A broader audience
Beyond small snafus, technology didn’t hinder the recent graduates’ experiences. In fact, most say the virtual setting brought a much wider audience than if they’d done the defense in person.
Aldo Anzures Tapia, who completed the Education Linguistics program in the Graduate School of Education, focuses on early childhood education in Indigenous contexts in Mexico. Family, friends, peers, and professors joined his online discussion, as did people from the town where he conducted his fieldwork. “After a defense, you want to hug people and you want to celebrate. In my case, it was just closing the computer,” he says. But “it did warm my heart to see so many people.”
For Douglas Guilbeault, who earned his Ph.D. from the Annenberg School for Communication, the remote defense provided a way to share with the important people in his life what he had spent the past five years doing.
“It’s the most significant and meaningful project I’ve ever done,” says Guilbeault, who starts as an assistant professor at the University of California, Berkeley, in July. “It was really special for me to think that all these people from different times in my life could hear about it at the same time. Everyone was in the same virtual room. It was cool to have that.”
Such a moment was unlike any Peter Dodson had experienced in nearly four decades of mentoring Ph.D. students. Carter and Erynn Johnson, his final two mentees, both defended their dissertations virtually to substantial audiences. “I was pleasantly surprised at how well both went,” says Dodson, who has appointments in the School of Veterinary Medicine and the School of Arts & Sciences. “Young people are more adept at technology than some of us old dinosaurs are, but both students are very good speakers and each gave the best presentations that they’ve ever given.”
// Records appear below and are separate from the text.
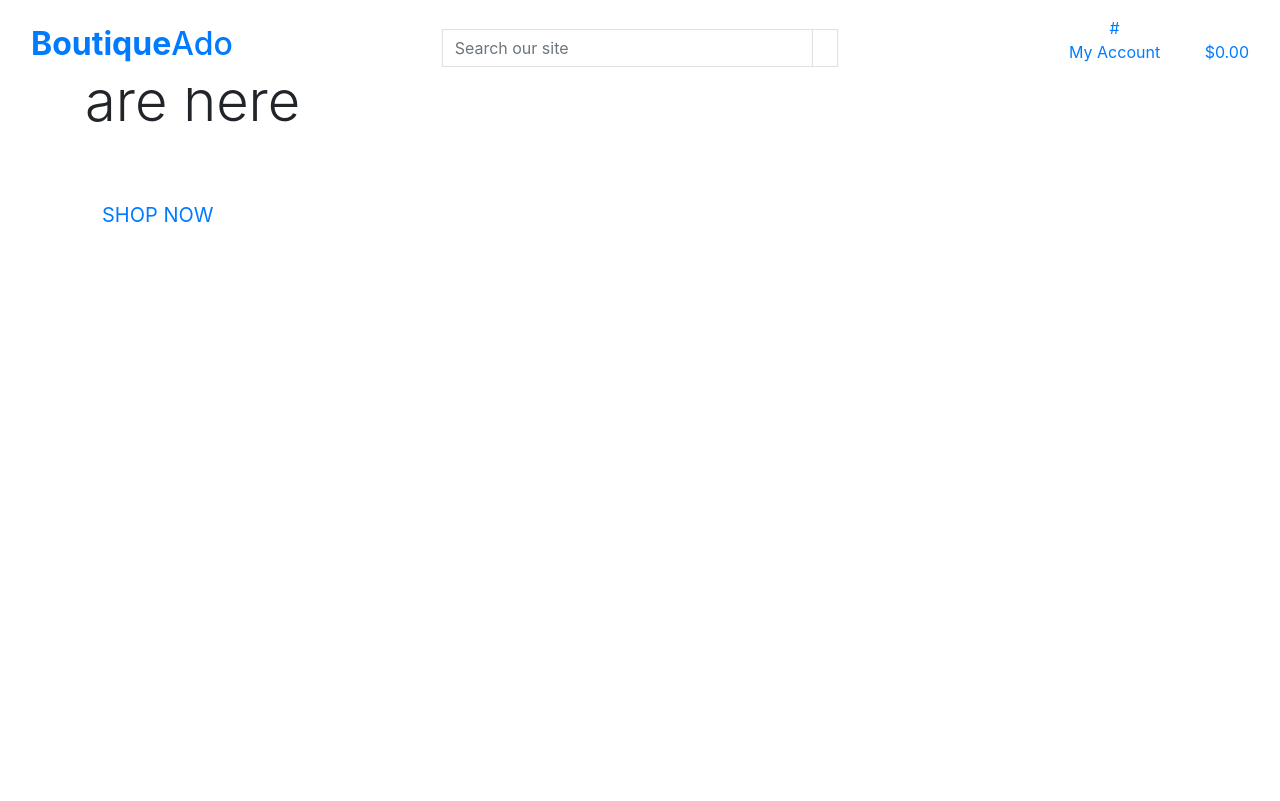
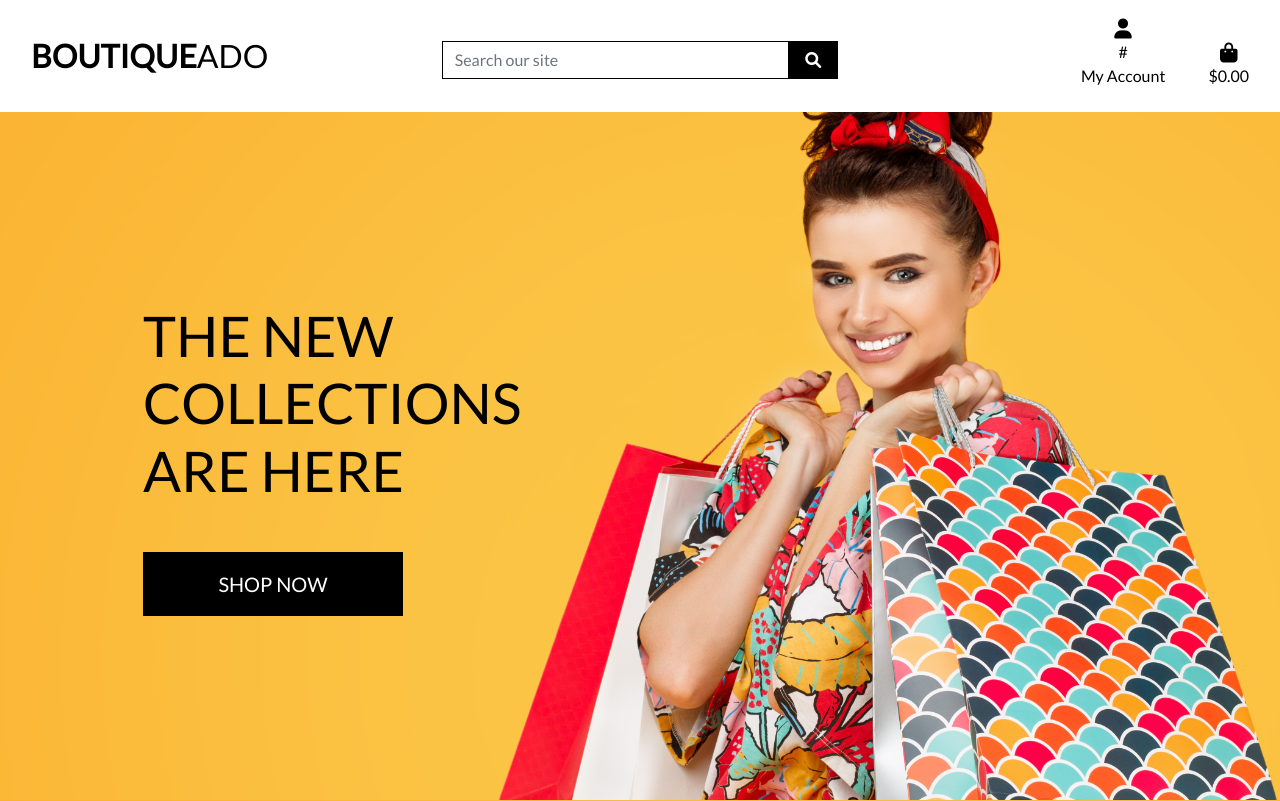
Before and after one commit to Tom1358/boutique_ado_v1, a Django app: page / in a window 1280 px wide. Before the commit the page ends 222 px from the top, so only its background shows below. Run offline with Django 3.2, Linux system fonts and the light colour scheme; some libraries are stand-ins or nearby versions.

Commit message:
Complete homepage header and CSS

```diff
--- a/boutique_ado/settings.py
+++ b/boutique_ado/settings.py
@@ -147,6 +147,7 @@
 # https://docs.djangoproject.com/en/3.2/howto/static-files/
 
 STATIC_URL = '/static/'
+STATICFILES_DIRS = (os.path.join(BASE_DIR, 'static'),)
 
 # Default primary key field type
 # https://docs.djangoproject.com/en/3.2/ref/settings/#default-auto-field
--- a/boutique_ado/urls.py
+++ b/boutique_ado/urls.py
@@ -15,9 +15,11 @@
 """
 from django.contrib import admin
 from django.urls import path, include
+from django.conf import settings
+from django.conf.urls.static import static
 
 urlpatterns = [
     path('admin/', admin.site.urls),
     path('accounts/', include('allauth.urls')),
     path('', include('home.urls')),
-]
+] + static(settings.MEDIA_URL, document_root=settings.MEDIA_ROOT)
--- a/templates/base.html
+++ b/templates/base.html
@@ -15,6 +15,9 @@
 
     {% block corecss %}
         <link rel="stylesheet" href="https://maxcdn.bootstrapcdn.com/bootstrap/4.0.0/css/bootstrap.min.css" integrity="sha384-Gn5384xqQ1aoWXA+058RXPxPg6fy4IWvTNh0E263XmFcJlSAwiGgFAW/dAiS6JXm" crossorigin="anonymous">
+        <link rel="stylesheet" href="https://fonts.googleapis.com/css2?family=Lato&display=swap">
+        <link rel="stylesheet" href="https://cdnjs.cloudflare.com/ajax/libs/font-awesome/6.0.0-beta2/css/all.min.css" integrity="sha512-YWzhKL2whUzgiheMoBFwW8CKV4qpHQAEuvilg9FAn5VJUDwKZZxkJNuGM4XkWuk94WCrrwslk8yWNGmY1EduTA==" crossorigin="anonymous" referrerpolicy="no-referrer" />
+        <link rel="stylesheet" href="{% static 'css/base.css' %}">
     {% endblock %}
 
     {% block extra_css %}
```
Tarbi describes the experience as a “crazy blending of all worlds,” of committee members and professors, family members and friends from college, even nursing colleagues listening in from clinics, masks firmly in place.
Doctoral students, who take years to finish their degree, rely on peers, family, friends, faculty, and administrators along the way. But in light of pandemic-related circumstances beyond anyone’s control, the students’ support networks seem to have pushed even harder to ensure a smooth process.
Guilbeault mentions Annenberg’s assistant dean for graduate studies, Joanne Murray, who worked out all the technical kinks leading up to his defense. Tarbi recalls how her advisor, Penn Nursing’s Salimah Meghani, graciously answered five frantic emails the week leading up to hers. Carter’s family and friends held a surprise virtual party for her after she finished.
“The thesis was exhausting, but the parties after were also exhausting,” she says. “What a great complaint to have.”
And all still got to celebrate being called a doctor for the first time. Tarbi’s committee members left the public Blue Jeans room where she’d given her presentation and moved to a private room to discuss the talk. When the consultation finished, she and her committee reentered the room. “Welcome Dr. Tarbi,” said Meghani. Everyone cheered and clapped; Tarbi cut a cake on screen.
“Leading up to the defense, I had so much anxiety. Initially I was grieving the loss of this big ceremony I’d been looking forward to. But I adapted to it because there are so many things we’re grieving right now,” she says. “Then I had a lot of anxiety about the technology, which I think was displaced anxiety I would have had no matter what. On the day of, though, it was amazing.”